(Beginning of RECORD EXCERPTS)

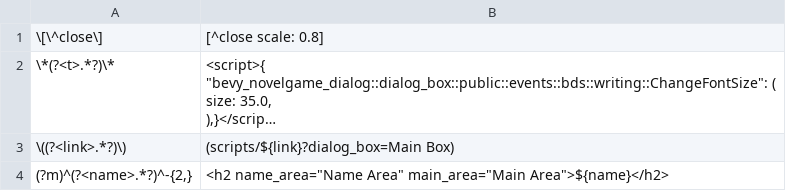
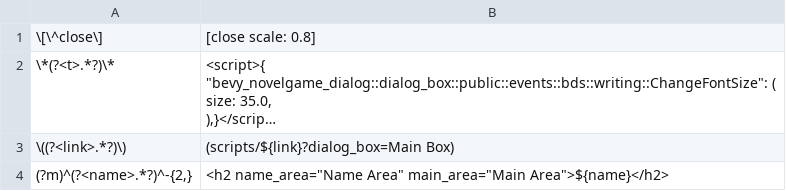
Before and after one commit to ruzo-ruzo/bevy_novelgame_dialog, a CSV file: assets/scripts/rpg_style.csv, drawn as a sheet; long unchanged cells end in …; the diff names each change by its address in the sheet, - before the commit and + after, or states it on an @@ line.

```diff
--- a/assets/scripts/rpg_style.csv
+++ b/assets/scripts/rpg_style.csv
-B1: [^close scale: 0.8]
+B1: [close scale: 0.8]
```
Also changed, not shown: assets/scripts/basic.csv.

(End of RECORD EXCERPTS)

WHAT YOU NEED TO DO ->
Show the lines of the listing above with "assets".

SOLUTION FOR THIS EXERCISE ->
Before and after one commit to ruzo-ruzo/bevy_novelgame_dialog, a CSV file: assets/scripts/rpg_style.csv, drawn as a sheet; long unchanged cells end in …; the diff names each change by its address in the sheet, - before the commit and + after, or states it on an @@ line.
--- a/assets/scripts/rpg_style.csv
+++ b/assets/scripts/rpg_style.csv
Also changed, not shown: assets/scripts/basic.csv.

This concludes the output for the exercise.